Celebrate 150 Years of the Illustrator Who Brought Children’s Books to Life
Arthur Rackham’s work defined the style of his era and beyond
Starting in the late 19th century, advances in printing technology allowed images to be printed cheaply and in lively color. Consumers of newspapers and books, conversely, began to demand images to complement the words they were purchasing. Those two factors led to the rise of a so-called "Golden Age of Illustration." One of the leading figures of this age was the English artist Arthur Rackham, who was born 150 years ago on this day, in the South London borough of Lewisham.
If you don't know his name, you'll know his illustrations. Rackham created many of the fantastical creatures and people that decorated the pages of the children's books in the early 20th century. Unassuming in appearance and manner, Rachkam worked as a junior insurance clerk before starting part-time at the Lambeth School of Art, where he began to translate a youthful passion for books into vivid illustrations that he made to accompany works of classic literature.
Rackham's expressive, detailed style of art makes pieces like his iconic drawings of scenes in Grimm Brothers' Fairy Tales instantly recognizeable. Maria Popova of Brain Pickings opines that of all the artists to tackle Lewis Carroll's Alice in Wonderland, none did more for the work than Rackham, whose graphic designs for a 1907 printing influence the visual vocabularly of the story even today.

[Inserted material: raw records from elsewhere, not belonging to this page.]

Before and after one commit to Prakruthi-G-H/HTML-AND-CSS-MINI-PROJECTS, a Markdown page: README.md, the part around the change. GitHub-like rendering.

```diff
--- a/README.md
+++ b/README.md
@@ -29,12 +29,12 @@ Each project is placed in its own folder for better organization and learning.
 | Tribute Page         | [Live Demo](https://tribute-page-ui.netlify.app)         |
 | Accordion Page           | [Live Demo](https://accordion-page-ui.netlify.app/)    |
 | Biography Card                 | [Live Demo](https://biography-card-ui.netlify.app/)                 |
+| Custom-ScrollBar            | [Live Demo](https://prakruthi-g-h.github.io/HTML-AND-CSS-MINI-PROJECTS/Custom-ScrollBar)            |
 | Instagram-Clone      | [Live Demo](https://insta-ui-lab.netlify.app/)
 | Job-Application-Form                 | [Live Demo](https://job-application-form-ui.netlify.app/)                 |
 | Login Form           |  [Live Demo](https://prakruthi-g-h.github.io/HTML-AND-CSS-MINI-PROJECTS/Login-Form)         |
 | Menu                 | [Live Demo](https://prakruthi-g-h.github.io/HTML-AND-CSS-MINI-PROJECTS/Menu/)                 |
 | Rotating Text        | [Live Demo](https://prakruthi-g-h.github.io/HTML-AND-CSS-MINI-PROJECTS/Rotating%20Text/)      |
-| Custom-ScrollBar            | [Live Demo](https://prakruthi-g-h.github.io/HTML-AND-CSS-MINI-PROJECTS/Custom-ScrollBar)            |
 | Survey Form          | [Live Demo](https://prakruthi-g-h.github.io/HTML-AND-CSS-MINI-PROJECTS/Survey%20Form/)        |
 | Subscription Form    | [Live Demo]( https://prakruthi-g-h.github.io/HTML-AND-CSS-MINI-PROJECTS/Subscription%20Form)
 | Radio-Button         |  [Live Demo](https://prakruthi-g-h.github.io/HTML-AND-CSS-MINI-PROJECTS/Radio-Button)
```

Enjoy a few of Rackham's many illustrations in the slideshow below.